START EXERCISE MATERIAL

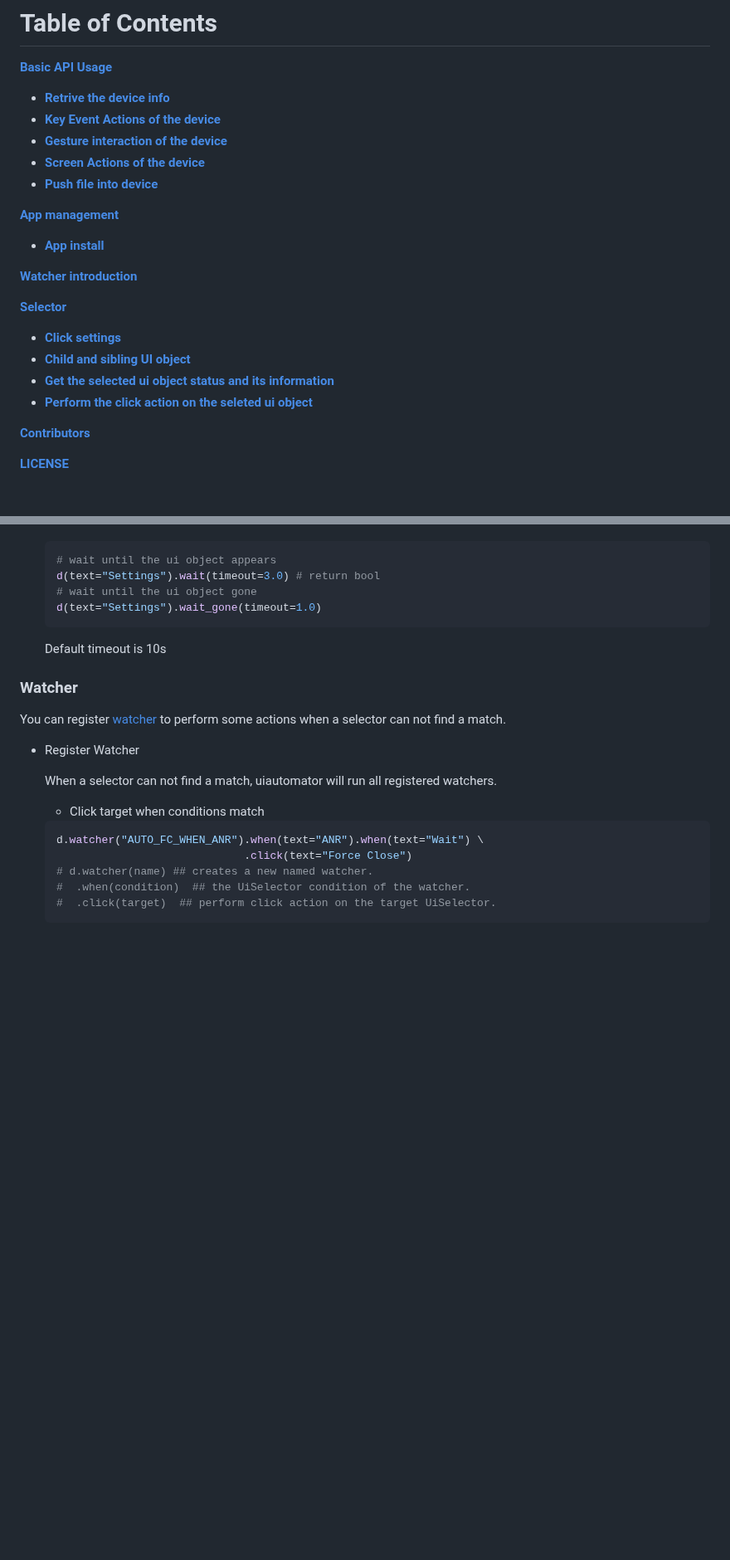
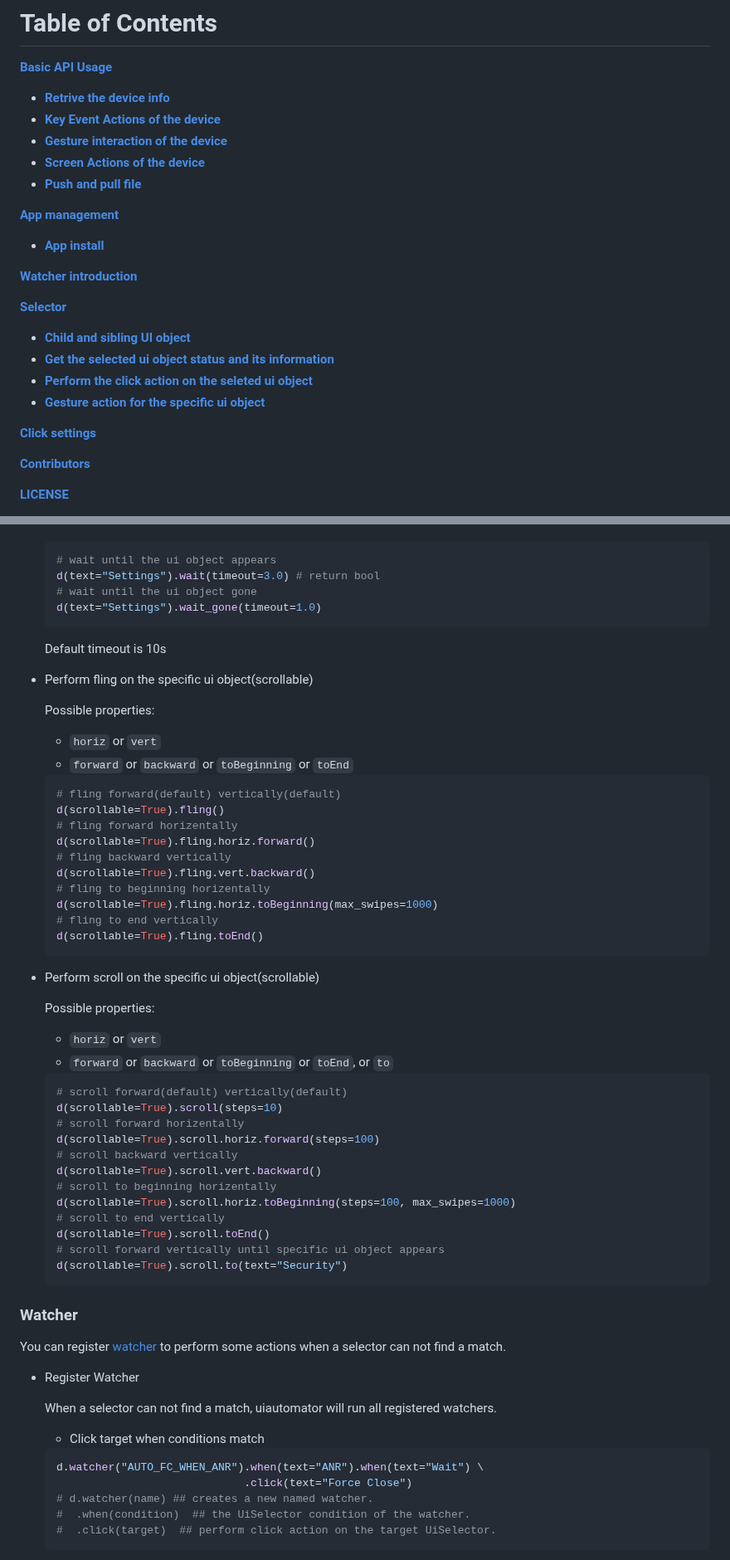
Before and after one commit to openatx/uiautomator2, a Markdown page: README.md, 2 parts joined by grey strips. Shown at 83% size. Rendered like a GitHub page; blank space fills up the shorter version.

````diff
--- a/README.md
+++ b/README.md
@@ -139,7 +139,7 @@ clicked = d(text='Skip').click_exists(timeout=10.0)
   - **[Key Event Actions of the device](#key-event-actions-of-the-device)**
   - **[Gesture interaction of the device](#gesture-interaction-of-the-device)**
   - **[Screen Actions of the device](#screen-actions-of-the-device)**
-  - **[Push file into device](#push-file-into-device)**
+  - **[Push and pull file](#push-and-pull-file)**
 
 **[App management](#app-management)**
   - **[App install](#app-install)**
@@ -147,10 +147,12 @@ clicked = d(text='Skip').click_exists(timeout=10.0)
 **[Watcher introduction](#watcher)**
 
 **[Selector](#selector)**
-  - **[Click settings](#click-settings)**
   - **[Child and sibling UI object](#child-and-sibling-ui-object)**
   - **[Get the selected ui object status and its information](#get-the-selected-ui-object-status-and-its-information)**
   - **[Perform the click action on the seleted ui object](#perform-the-click-action-on-the-seleted-ui-object)**
+  - **[Gesture action for the specific ui object](#gesture-action-for-the-specific-ui-object)**
+
+**[Click settings](#click-settings)**
 
 **[Contributors](#contributors)**
 
@@ -512,6 +613,46 @@ Selector supports below parameters. Refer to [UiSelector java doc](http://develo
 
     Default timeout is 10s
 
+* Perform fling on the specific ui object(scrollable)
+
+  Possible properties:
+  - `horiz` or `vert`
+  - `forward` or `backward` or `toBeginning` or `toEnd`
+
+  ```python
+  # fling forward(default) vertically(default)
+  d(scrollable=True).fling()
+  # fling forward horizentally
+  d(scrollable=True).fling.horiz.forward()
+  # fling backward vertically
+  d(scrollable=True).fling.vert.backward()
+  # fling to beginning horizentally
+  d(scrollable=True).fling.horiz.toBeginning(max_swipes=1000)
+  # fling to end vertically
+  d(scrollable=True).fling.toEnd()
+  ```
+
+* Perform scroll on the specific ui object(scrollable)
+
+  Possible properties:
+  - `horiz` or `vert`
+  - `forward` or `backward` or `toBeginning` or `toEnd`, or `to`
+
+  ```python
+  # scroll forward(default) vertically(default)
+  d(scrollable=True).scroll(steps=10)
+  # scroll forward horizentally
+  d(scrollable=True).scroll.horiz.forward(steps=100)
+  # scroll backward vertically
+  d(scrollable=True).scroll.vert.backward()
+  # scroll to beginning horizentally
+  d(scrollable=True).scroll.horiz.toBeginning(steps=100, max_swipes=1000)
+  # scroll to end vertically
+  d(scrollable=True).scroll.toEnd()
+  # scroll forward vertically until specific ui object appears
+  d(scrollable=True).scroll.to(text="Security")
+  ```
+
 ### Watcher
 
 You can register [watcher](http://developer.android.com/tools/help/uiautomator/UiWatcher.html) to perform some actions when a selector can not find a match.
````
Also changed, not shown: other parts of README.md (+126 -21 lines), docs/img/settings.png (added), 1 other file.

END EXERCISE MATERIAL

**WORK INSTRUCTIONS**
Write the material out again exactly. Do not include the pictures.

**WRITTEN SOLUTION**
Before and after one commit to openatx/uiautomator2, a Markdown page: README.md, 2 parts joined by grey strips. Shown at 83% size. Rendered like a GitHub page; blank space fills up the shorter version.

````diff
--- a/README.md
+++ b/README.md
@@ -139,7 +139,7 @@ clicked = d(text='Skip').click_exists(timeout=10.0)
   - **[Key Event Actions of the device](#key-event-actions-of-the-device)**
   - **[Gesture interaction of the device](#gesture-interaction-of-the-device)**
   - **[Screen Actions of the device](#screen-actions-of-the-device)**
-  - **[Push file into device](#push-file-into-device)**
+  - **[Push and pull file](#push-and-pull-file)**
 
 **[App management](#app-management)**
   - **[App install](#app-install)**
@@ -147,10 +147,12 @@ clicked = d(text='Skip').click_exists(timeout=10.0)
 **[Watcher introduction](#watcher)**
 
 **[Selector](#selector)**
-  - **[Click settings](#click-settings)**
   - **[Child and sibling UI object](#child-and-sibling-ui-object)**
   - **[Get the selected ui object status and its information](#get-the-selected-ui-object-status-and-its-information)**
   - **[Perform the click action on the seleted ui object](#perform-the-click-action-on-the-seleted-ui-object)**
+  - **[Gesture action for the specific ui object](#gesture-action-for-the-specific-ui-object)**
+
+**[Click settings](#click-settings)**
 
 **[Contributors](#contributors)**
 
@@ -512,6 +613,46 @@ Selector supports below parameters. Refer to [UiSelector java doc](http://develo
 
     Default timeout is 10s
 
+* Perform fling on the specific ui object(scrollable)
+
+  Possible properties:
+  - `horiz` or `vert`
+  - `forward` or `backward` or `toBeginning` or `toEnd`
+
+  ```python
+  # fling forward(default) vertically(default)
+  d(scrollable=True).fling()
+  # fling forward horizentally
+  d(scrollable=True).fling.horiz.forward()
+  # fling backward vertically
+  d(scrollable=True).fling.vert.backward()
+  # fling to beginning horizentally
+  d(scrollable=True).fling.horiz.toBeginning(max_swipes=1000)
+  # fling to end vertically
+  d(scrollable=True).fling.toEnd()
+  ```
+
+* Perform scroll on the specific ui object(scrollable)
+
+  Possible properties:
+  - `horiz` or `vert`
+  - `forward` or `backward` or `toBeginning` or `toEnd`, or `to`
+
+  ```python
+  # scroll forward(default) vertically(default)
+  d(scrollable=True).scroll(steps=10)
+  # scroll forward horizentally
+  d(scrollable=True).scroll.horiz.forward(steps=100)
+  # scroll backward vertically
+  d(scrollable=True).scroll.vert.backward()
+  # scroll to beginning horizentally
+  d(scrollable=True).scroll.horiz.toBeginning(steps=100, max_swipes=1000)
+  # scroll to end vertically
+  d(scrollable=True).scroll.toEnd()
+  # scroll forward vertically until specific ui object appears
+  d(scrollable=True).scroll.to(text="Security")
+  ```
+
 ### Watcher
 
 You can register [watcher](http://developer.android.com/tools/help/uiautomator/UiWatcher.html) to perform some actions when a selector can not find a match.
````
Also changed, not shown: other parts of README.md (+126 -21 lines), docs/img/settings.png (added), 1 other file.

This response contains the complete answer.